formed by two rays that share a common endpoint called the vertex. Angles are found wherever lines or line
segments intersect.
- A solid
figure is a three-dimensional figure, having length, width, and height.
- A circle is
the set of points in a plane that are the same distance from a point called the
center.
- A sphere is
a solid figure with all of its points the same distance from its center.
- A rectangle
is a quadrilateral with four right angles. A square is a special type of
rectangle.
- A square is
a quadrilateral with four congruent (equal length) sides and four right angles.
- A right
angle measures exactly 90 degrees.
- A
rectangular prism is a solid figure in which all six faces are rectangles. A rectangular prism has eight vertices and 12
edges.
- A cube is a
solid figure with six congruent, square faces. All edges are the same length. A
cube has eight vertices and 12 edges. It is a type of rectangular prism.
- The edge is
the line segment where two faces of a solid figure intersect.
- A face is
any flat side of a solid figure (e.g., a square is a face of a cube).
- Tracing
faces of cubes and rectangular prisms and decomposing cubes and rectangular
prisms along their edges helps students understand the set of plane figures
related to the solid figure.
- The relationship between plane and solid figures, such as the square and the cube or the rectangle and the rectangular prism helps build the foundation for future geometric study of faces, edges, angles, and vertices. The following chart defines the characteristics of solid figures included at this grade level:
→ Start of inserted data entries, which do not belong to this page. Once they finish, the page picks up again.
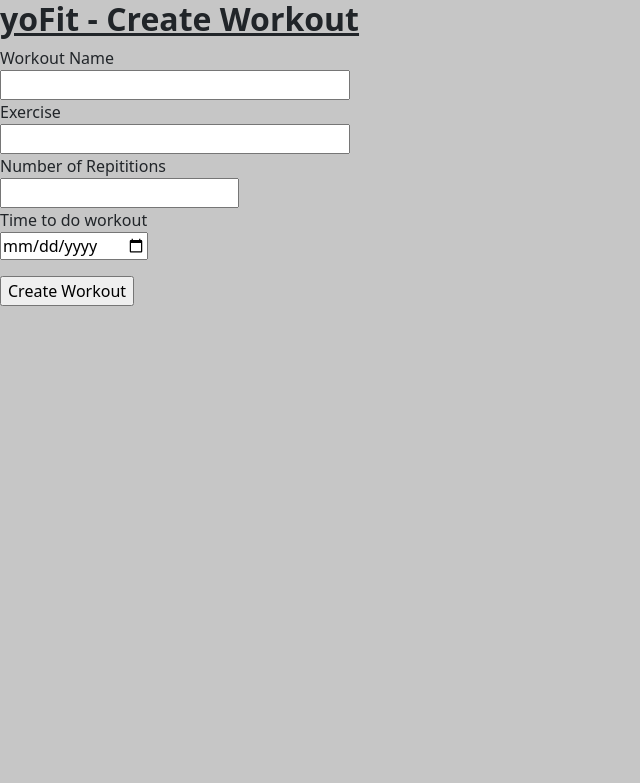
After one commit to albhandari/nutri, a Flask app: page /createWorkout in a window 1280 px wide. The commit adds this page. Shown: the top 783 px of the page, without its empty margins (0-640 px from the left). Run offline with Flask 2, Linux system fonts and the light colour scheme; a user stored in the database is signed in.

Commit message:
remade data base with correct meal/workout format implemented create workout (backend)

```diff
--- a/app/createAccount.py
+++ b/app/create_account.py
@@ -1,9 +1,12 @@
 from flask_wtf import FlaskForm
-from wtforms import StringField, IntegerField, SubmitField, PasswordField
+from wtforms import StringField, IntegerField, SubmitField, PasswordField, FloatField
 from wtforms.validators import DataRequired, Length
 
 class CreateUser(FlaskForm):
     username = StringField('Username', validators = [DataRequired(),Length(min=3, max=32)], render_kw={"placeholder": "Ex: yofit, between 3 and 32 characters"})
     email = StringField ('Email', validators = [DataRequired()], render_kw={"placeholder": "Ex: yofit@gmail.com"})
     password = PasswordField( 'Password', validators = [DataRequired(), Length(min=4)], render_kw={"placeholder": "Minumum 4 characters"})
+    weight = FloatField('Weight', validators = [DataRequired()], render_kw={"placeholder": "Ex: 100.5"})
+    user_bio = StringField('Bio / Description', validators = [DataRequired(), Length(min = 3, max = 1024)], render_kw={"placeholder": "Tell us about yourself!"})
+    fitness_goal = StringField('Fitness Goal', validators = [DataRequired(), Length(min = 3, max = 1024)], render_kw={"placeholder": "Tell us your fitness goal!"})
     submit = SubmitField('Create Account')
--- /dev/null
+++ b/app/create_workout.py
@@ -0,0 +1,14 @@
+
+from flask_wtf import FlaskForm
+from wtforms import StringField, IntegerField, SubmitField
+from wtforms.fields import DateField
+from wtforms.validators import DataRequired, Length
+
+from datetime import date
+
+class CreateWorkout(FlaskForm):
+    workout_name = StringField('Workout Name', validators = [DataRequired(),Length(min=3, max=32)])
+    exercise = StringField('Exercise', validators = [DataRequired(), Length(min=3, max=32)])
+    repititions = IntegerField('Number of Repititions', validators = [DataRequired()])
+    time_to_do = DateField('Time to do workout', format = '%Y-%m-%d', validators = [DataRequired()])
+    submit = SubmitField('Create Workout')
--- a/app/routes.py
+++ b/app/routes.py
@@ -6,25 +6,19 @@ from requests import request
 from app import appObj
 from app.user_login import LoginUser
 
+from app.create_account import CreateUser
+from app.create_workout import CreateWorkout
 
-#from app.item_search import ItemSearch, SellerSearch
-#from app.item_sale import SellItem
-from app.createAccount import CreateUser
-
-#from app.addToCart import addToCart, sessionCart, checkoutForm
-
-#from app.user_rate_form import RateForm
+from datetime import date
 
 from app.delete_user import DeleteUser
-
-#from app.addToCart import addToCart, sessionCart, checkoutForm
 
 from flask import render_template, flash, redirect, url_for, request
 from werkzeug.security import generate_password_hash
 from werkzeug.utils import secure_filename
 
 from app import db
-from app.models import User
+from app.models import User, Workout
 
 from flask_login import login_user
 from flask_login import logout_user
@@ -68,7 +62,9 @@ def createAccount():
       user.username=accountForm.username.data
       user.email=accountForm.email.data
       user.set_password(accountForm.password.data)
-
+      user.weight = accountForm.weight.data
+      user.fitness_goal = accountForm.fitness_goal.data
+      user.user_bio = accountForm.user_bio.data
       #add to the database
       db.session.add(user)
       db.session.commit()
@@ -77,7 +73,7 @@ def createAccount():
       return redirect('/')
     else:
      flash('That username has been taken. Please try again')
-  return render_template('createAccount.html', accountForm = accountForm)
+  return render_template('create_account.html', accountForm = accountForm)
 
 #Justin
 @appObj.route('/deleteUser', methods = ['GET', 'POST'])
@@ -98,9 +94,38 @@ def deleteAccount():
     flash("Please enter the correct password")
   else:
    flash("Please enter the correct username")
- return render_template('deleteUser.html', accountForm = account_form)
+ return render_template('delete_user.html', accountForm = account_form)
 
 #Justin
 @appObj.route('/home') #home page
+@login_required
 def home():
  return render_template('home.html')
+
+
+#Justin
+@appObj.route('/createWorkout', methods = ['GET', 'POST'])
+@login_required
+def createWorkout():
+ workout_form = CreateWorkout()
+ if workout_form.validate_on_submit():
+  creator = current_user
+  workout = Workout()
+  workout.name = workout_form.workout_name.data
+  workout.exercise = workout_form.exercise.data
+  workout.repititions = workout_form.repititions.data
+  workout_day = workout_form.time_to_do.data #date from datetime type
+
+  year = workout_day.year #get year
+  month = workout_day.month #get month
+  day = workout_day.day #get day
+  workout.time_to_do = date(year, month, day) #set the day in the database
+
+  workout.creator_id = creator.id #current user id
+
+  #add to the database
+  db.session.add(workout)
+  db.session.commit()
+
+  flash('Your workout has been created successfully')
+ return render_template('create_workout.html', workout_form = workout_form)
--- /dev/null
+++ b/app/templates/create_workout.html
@@ -0,0 +1,45 @@
+<html lang="en">
+  <head>
+    <!-- Required meta tags -->
+    <meta charset="utf-8">
+    <meta name="viewport" content="width=device-width, initial-scale=1">
+
+    <!-- Bootstrap CSS -->
+    <link href="https://cdn.jsdelivr.net/npm/bootstrap@5.0.2/dist/css/bootstrap.min.css" rel="stylesheet" integrity="sha384-EVSTQN3/azprG1Anm3QDgpJLIm9Nao0Yz1ztcQTwFspd3yD65VohhpuuCOmLASjC" crossorigin=>
+
+
+
+    <title>YoFit - Create Workout</title>
+  </head>
+
+   {% with messages = get_flashed_messages() %}
+   {% if messages %}
+    {% for message in messages %}
+     <p> {{message}} </p>
+    {% endfor %}
+   {% endif %}
+  {% endwith %}
+
+  <body style="background: #c6c6c6">
+    <h2> <b> <u> yoFit - Create Workout</h2> </b> </u>
+    <form action="" method="post" nonvalidate>
+            {{workout_form.csrf_token}}
+            <p>
+            {{workout_form.workout_name.label}}<br>
+            {{workout_form.workout_name(size = 32)}}</br>
+            {{workout_form.exercise.label}}<br>
+            {{workout_form.exercise(size = 32)}}</br>
+            {{workout_form.repititions.label}}<br>
+            {{workout_form.repititions}}</br>
+            {{workout_form.time_to_do.label}} <br>
+            {{workout_form.time_to_do}} </br>
+            </p>
+            <p>
+            {{workout_form.submit()}}
+            </p>
+        </form>
+
+    <!-- Option 1: Bootstrap Bundle with Popper -->
+    <script src="https://cdn.jsdelivr.net/npm/bootstrap@5.0.2/dist/js/bootstrap.bundle.min.js" integrity="sha384-MrcW6ZMFYlzcLA8Nl+NtUVF0sA7MsXsP1UyJoMp4YLEuNSfAP+JcXn/tWtIaxVXM" crossorigin="anonymous">
+  </body>
+</html>
--- a/app/templates/home.html
+++ b/app/templates/home.html
@@ -60,7 +60,7 @@
 
         <ul class="nav col-12 col-lg-auto me-lg-auto mb-2 justify-content-center mb-md-0">
          <li> <a class="btn btn-outline-dark m-2" href="" role="button">Add meal plan</a> </li>
-         <li> <a class="btn btn-outline-dark m-2" href="" role="button">Add workout</a> </li>
+         <li> <a class="btn btn-outline-dark m-2" href="/createWorkout" role="button">Add workout</a> </li>
          <li> <a class="btn btn-outline-dark m-2" href="" role="button"> Profile </a></li>
          <li> <a class="btn btn-outline-dark m-2" href="deleteUser" role="button"> Delete Account </a></li>
         </ul>
```
Also changed, not shown: app/create_meal.py (added, +12 -0 lines), app/models.py (+23 -0 lines), app/templates/create_account.html (renamed from app/templates/createAccount.html, +7 -0 lines), app/app.db, app/templates/delete_user.html (renamed from app/templates/deleteUser.html).
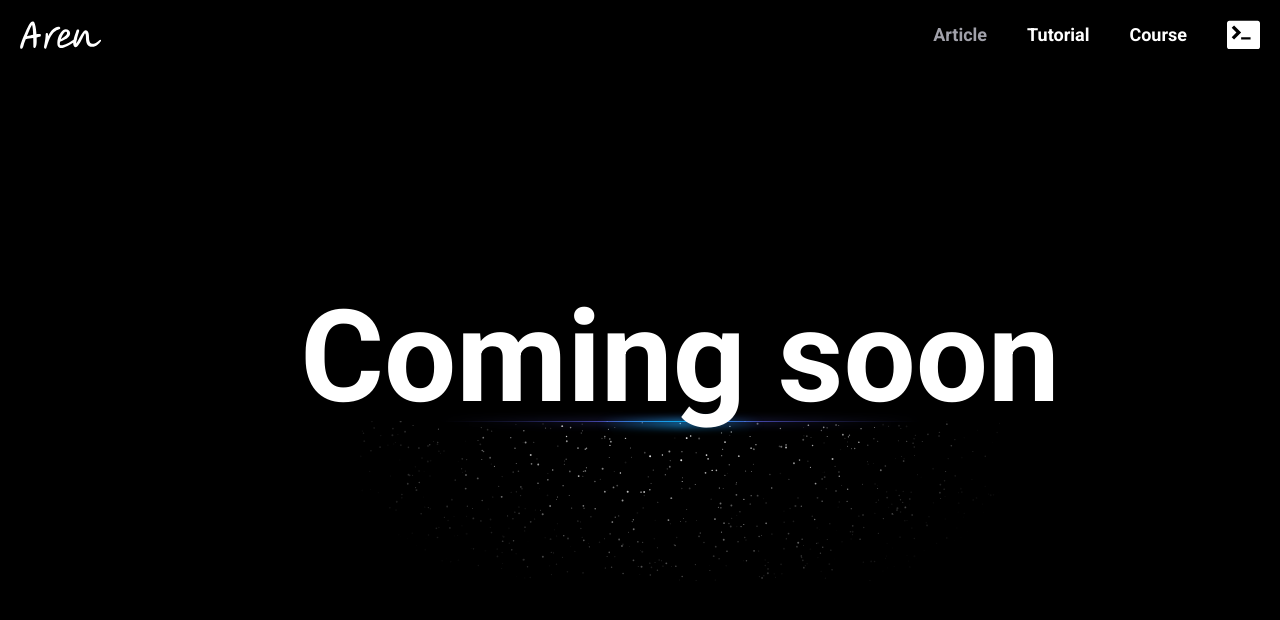
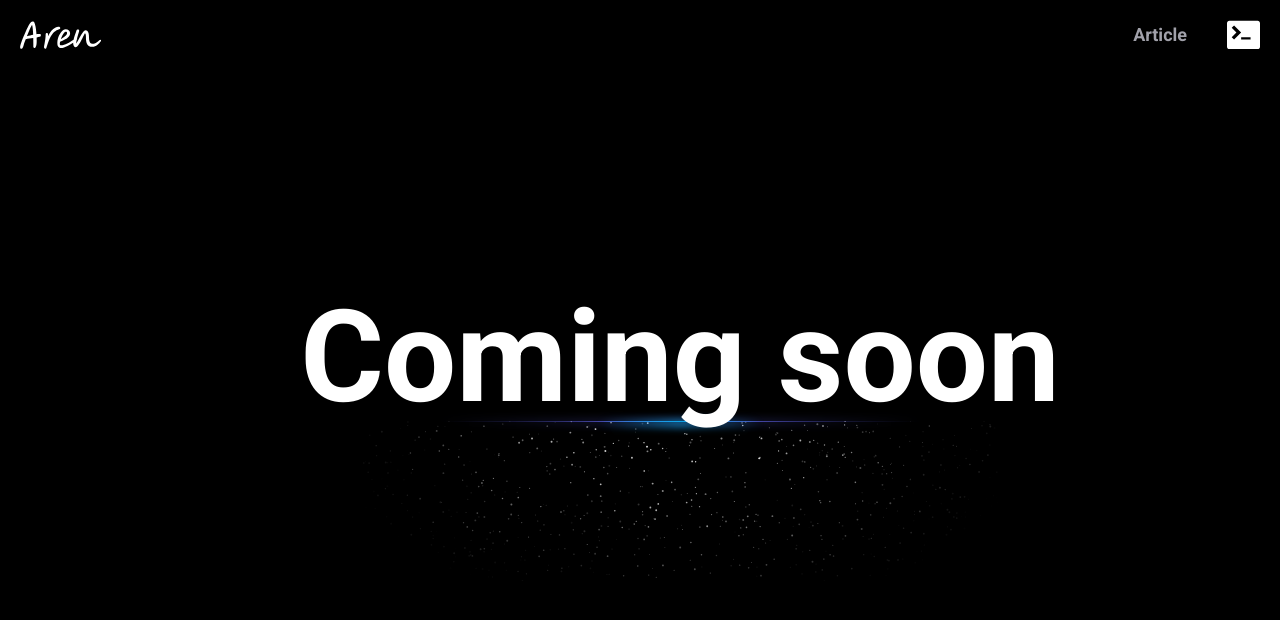
Before and after one commit to arentalb/modern-portfolio, a React (Vite) app: page /article in a window 1280 px wide. Shown: the top 620 px of the page. Built offline with nearby package versions, Linux system fonts and the light colour scheme.

Commit message:
Comment out nav items and pages

```diff
--- a/src/App.tsx
+++ b/src/App.tsx
@@ -1,7 +1,5 @@
 import { Route, Routes } from "react-router";
 import { NotFoundPage } from "@/pages/NotFoundPage.tsx";
-import { CoursePage } from "@/pages/CoursePage.tsx";
-import { TutorialPage } from "@/pages/TutorialPage.tsx";
 import { ArticlePage } from "@/pages/ArticlePage.tsx";
 import { HomePage } from "@/pages/HomePage.tsx";
 import { BrowserRouter } from "react-router-dom";
@@ -13,8 +11,8 @@ function App() {
         {/*<Route path={""} element={<HomePage />} />*/}
         <Route path={""} element={<HomePage />} />
         <Route path={"/article"} element={<ArticlePage />} />
-        <Route path={"/tutorial"} element={<TutorialPage />} />
-        <Route path={"/course"} element={<CoursePage />} />
+        {/*<Route path={"/tutorial"} element={<TutorialPage />} />*/}
+        {/*<Route path={"/course"} element={<CoursePage />} />*/}
         <Route path={"*"} element={<NotFoundPage />} />
       </Routes>
     </BrowserRouter>
--- a/src/components/layout/Header.tsx
+++ b/src/components/layout/Header.tsx
@@ -69,8 +69,8 @@ function NavItems() {
   return (
     <>
       <NavItem to="/article">Article</NavItem>
-      <NavItem to="/tutorial">Tutorial</NavItem>
-      <NavItem to="/course">Course</NavItem>
+      {/*<NavItem to="/tutorial">Tutorial</NavItem>*/}
+      {/*<NavItem to="/course">Course</NavItem>*/}
       <TerminalIcon />
     </>
   );
```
Solid Figure | # of Faces | Shape of Faces | # of Edges | # of Vertices |

Cube | 6 | Squares | 12 | 8 |

Rectangular Prism | 6 | Rectangles | 12 | 8 |

Sphere | 0 | N/A | 0 | 0 |

### ESSENTIALS

**The student will use problem solving, mathematical
communication, mathematical reasoning, connections, and representations to**

- Determine
similarities and differences between related plane and solid figures (circles/spheres,
squares/cubes, rectangles/rectangular prisms), using models and cutouts.
- Trace
faces of solid figures (cubes and rectangular prisms) to create the set of
plane figures related to the solid figure.
- Identify
and describe plane figures (circles, squares, and rectangles), according to
their characteristics (number of sides, vertices, and angles). Squares and rectangles have four right
angles.
- Identify
and describe solid figures (spheres, cubes, and rectangular prisms),
according to the shape of their faces, number of edges, and number of
vertices, using models.
- Compare
and contrast plane and solid figures (circles/spheres, squares/cubes, and
rectangles/rectangular prisms) according to their characteristics (number and
shape of their faces, edges, vertices, and angles).

### KEY VOCABULARY

*Updated: Aug 22, 2018*